Using the listing below, copy every line that mentions "حاجة".

= Beginning of Section =

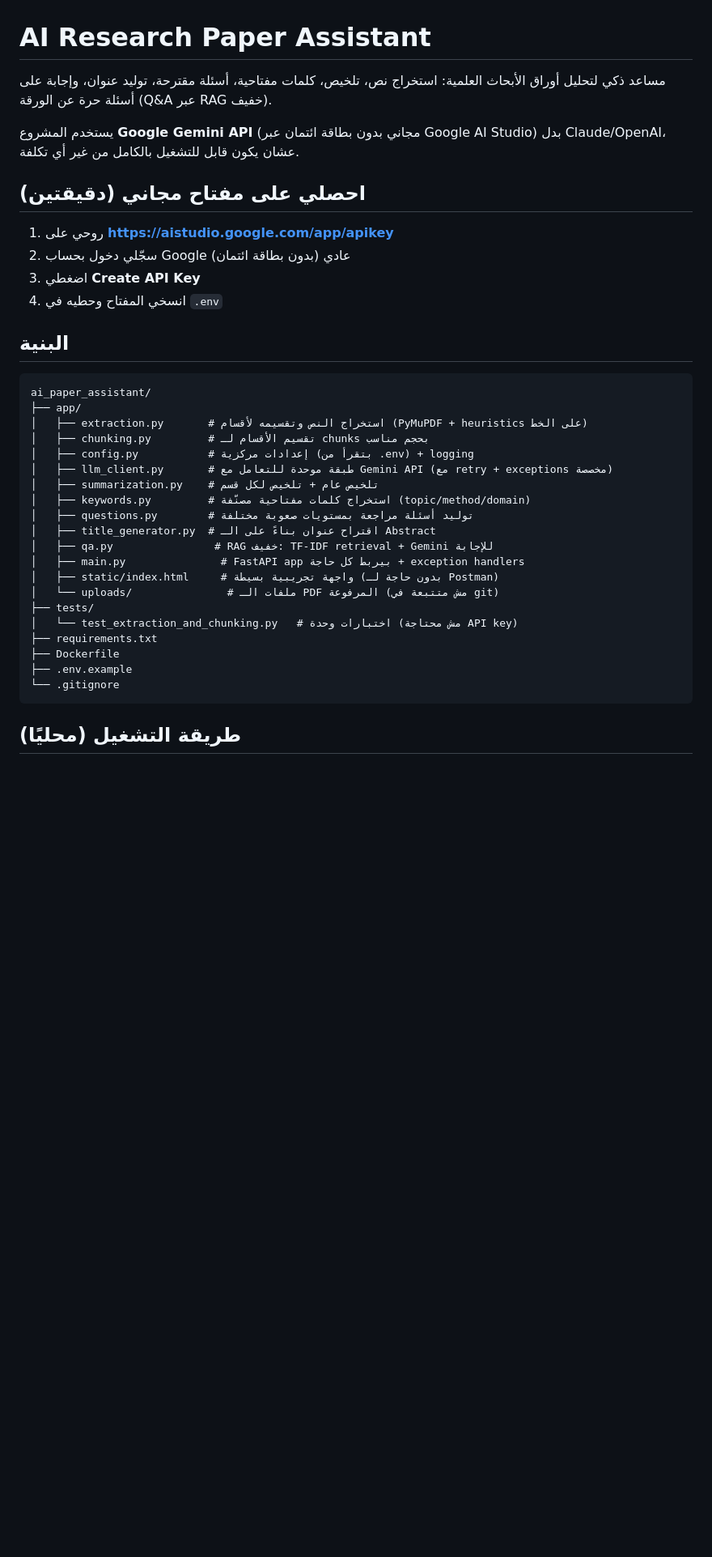
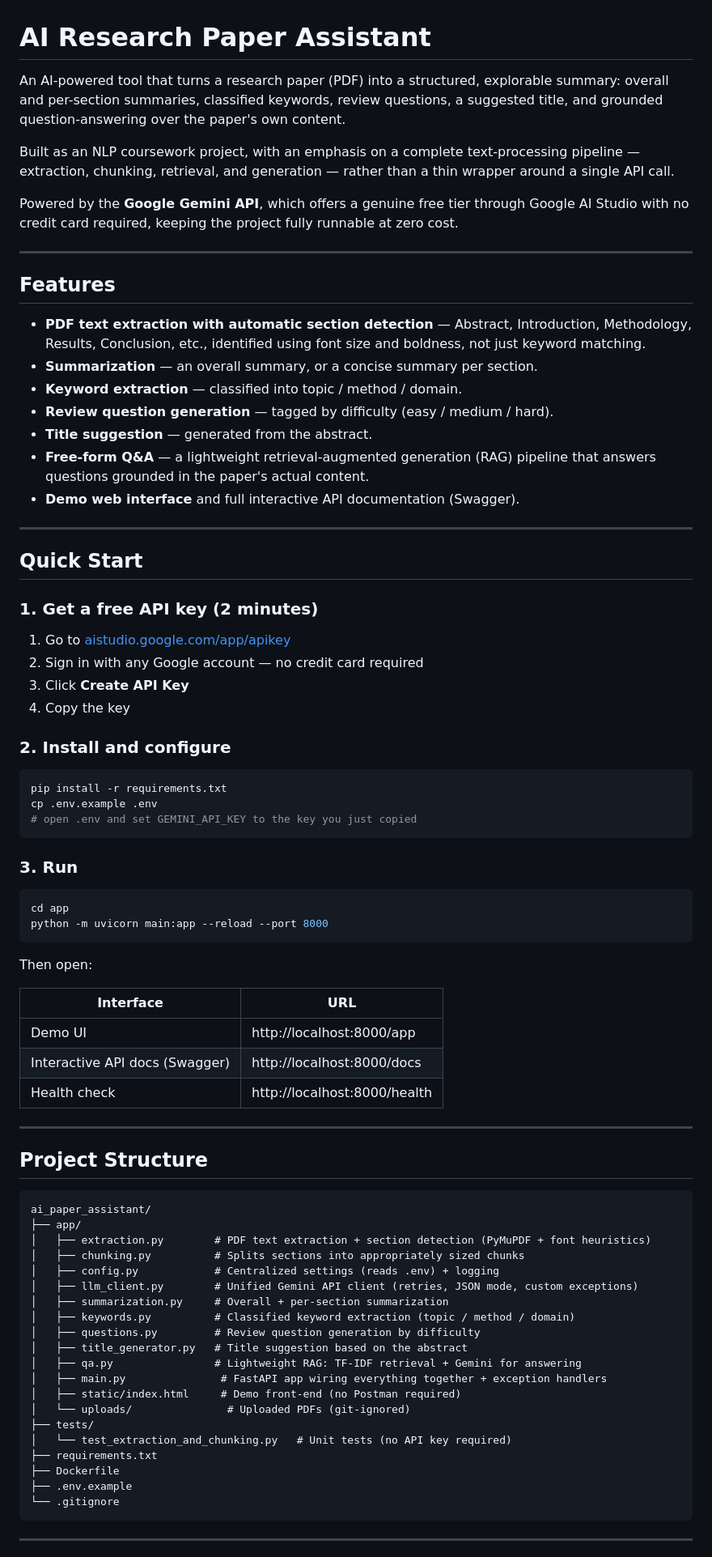
Before and after one commit to NadaEmad2002/ai-research-paper-assistant, a Markdown page: README.md, the part around one of its changes. Shown at 81% size. GitHub-like rendering; blank space fills up the shorter version.

````diff
--- a/README.md
+++ b/README.md
@@ -1,42 +1,83 @@
 # AI Research Paper Assistant
 
-مساعد ذكي لتحليل أوراق الأبحاث العلمية: استخراج نص، تلخيص، كلمات مفتاحية،
-أسئلة مقترحة، توليد عنوان، وإجابة على أسئلة حرة عن الورقة (Q&A عبر RAG خفيف).
+An AI-powered tool that turns a research paper (PDF) into a structured, explorable summary: overall and per-section summaries, classified keywords, review questions, a suggested title, and grounded question-answering over the paper's own content.
 
-يستخدم المشروع **Google Gemini API** (مجاني بدون بطاقة ائتمان عبر Google AI
-Studio) بدل Claude/OpenAI، عشان يكون قابل للتشغيل بالكامل من غير أي تكلفة.
+Built as an NLP coursework project, with an emphasis on a complete text-processing pipeline — extraction, chunking, retrieval, and generation — rather than a thin wrapper around a single API call.
 
-## احصلي على مفتاح مجاني (دقيقتين)
+Powered by the **Google Gemini API**, which offers a genuine free tier through Google AI Studio with no credit card required, keeping the project fully runnable at zero cost.
 
-1. روحي على **https://aistudio.google.com/app/apikey**
-2. سجّلي دخول بحساب Google عادي (بدون بطاقة ائتمان)
-3. اضغطي **Create API Key**
-4. انسخي المفتاح وحطيه في `.env`
+---
 
-## البنية
+## Features
+
+- **PDF text extraction with automatic section detection** — Abstract, Introduction, Methodology, Results, Conclusion, etc., identified using font size and boldness, not just keyword matching.
+- **Summarization** — an overall summary, or a concise summary per section.
+- **Keyword extraction** — classified into topic / method / domain.
+- **Review question generation** — tagged by difficulty (easy / medium / hard).
+- **Title suggestion** — generated from the abstract.
+- **Free-form Q&A** — a lightweight retrieval-augmented generation (RAG) pipeline that answers questions grounded in the paper's actual content.
+- **Demo web interface** and full interactive API documentation (Swagger).
+
+---
+
+## Quick Start
+
+### 1. Get a free API key (2 minutes)
+
+1. Go to [aistudio.google.com/app/apikey](https://aistudio.google.com/app/apikey)
+2. Sign in with any Google account — no credit card required
+3. Click **Create API Key**
+4. Copy the key
+
+### 2. Install and configure
+
+```bash
+pip install -r requirements.txt
+cp .env.example .env
+# open .env and set GEMINI_API_KEY to the key you just copied
+```
+
+### 3. Run
+
+```bash
+cd app
+python -m uvicorn main:app --reload --port 8000
+```
+
+Then open:
+
+| Interface | URL |
+|---|---|
+| Demo UI | http://localhost:8000/app |
+| Interactive API docs (Swagger) | http://localhost:8000/docs |
+| Health check | http://localhost:8000/health |
+
+---
+
+## Project Structure
 
 ```
 ai_paper_assistant/
 ├── app/
-│   ├── extraction.py       # استخراج النص وتقسيمه لأقسام (PyMuPDF + heuristics على الخط)
-│   ├── chunking.py         # تقسيم الأقسام لـ chunks بحجم مناسب
-│   ├── config.py           # إعدادات مركزية (بتقرأ من .env) + logging
-│   ├── llm_client.py       # طبقة موحدة للتعامل مع Gemini API (مع retry + exceptions مخصصة)
-│   ├── summarization.py    # تلخيص عام + تلخيص لكل قسم
-│   ├── keywords.py         # استخراج كلمات مفتاحية مصنّفة (topic/method/domain)
-│   ├── questions.py        # توليد أسئلة مراجعة بمستويات صعوبة مختلفة
-│   ├── title_generator.py  # اقتراح عنوان بناءً على الـ Abstract
-│   ├── qa.py                # RAG خفيف: TF-IDF retrieval + Gemini للإجابة
-│   ├── main.py               # FastAPI app بيربط كل حاجة + exception handlers
-│   ├── static/index.html     # واجهة تجريبية بسيطة (بدون حاجة لـ Postman)
-│   └── uploads/               # ملفات الـ PDF المرفوعة (مش متتبعة في git)
+│   ├── extraction.py        # PDF text extraction + section detection (PyMuPDF + font heuristics)
+│   ├── chunking.py          # Splits sections into appropriately sized chunks
+│   ├── config.py            # Centralized settings (reads .env) + logging
+│   ├── llm_client.py        # Unified Gemini API client (retries, JSON mode, custom exceptions)
+│   ├── summarization.py     # Overall + per-section summarization
+│   ├── keywords.py          # Classified keyword extraction (topic / method / domain)
+│   ├── questions.py         # Review question generation by difficulty
+│   ├── title_generator.py   # Title suggestion based on the abstract
+│   ├── qa.py                # Lightweight RAG: TF-IDF retrieval + Gemini for answering
+│   ├── main.py               # FastAPI app wiring everything together + exception handlers
+│   ├── static/index.html     # Demo front-end (no Postman required)
+│   └── uploads/               # Uploaded PDFs (git-ignored)
 ├── tests/
-│   └── test_extraction_and_chunking.py   # اختبارات وحدة (مش محتاجة API key)
+│   └── test_extraction_and_chunking.py   # Unit tests (no API key required)
 ├── requirements.txt
 ├── Dockerfile
 ├── .env.example
 └── .gitignore
 ```
 
-## طريقة التشغيل (محليًا)
+---
 
````
Also changed, not shown: other parts of README.md (+80 -64 lines).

= End of Section =

(Response box):
-│   ├── main.py               # FastAPI app بيربط كل حاجة + exception handlers
-│   ├── static/index.html     # واجهة تجريبية بسيطة (بدون حاجة لـ Postman)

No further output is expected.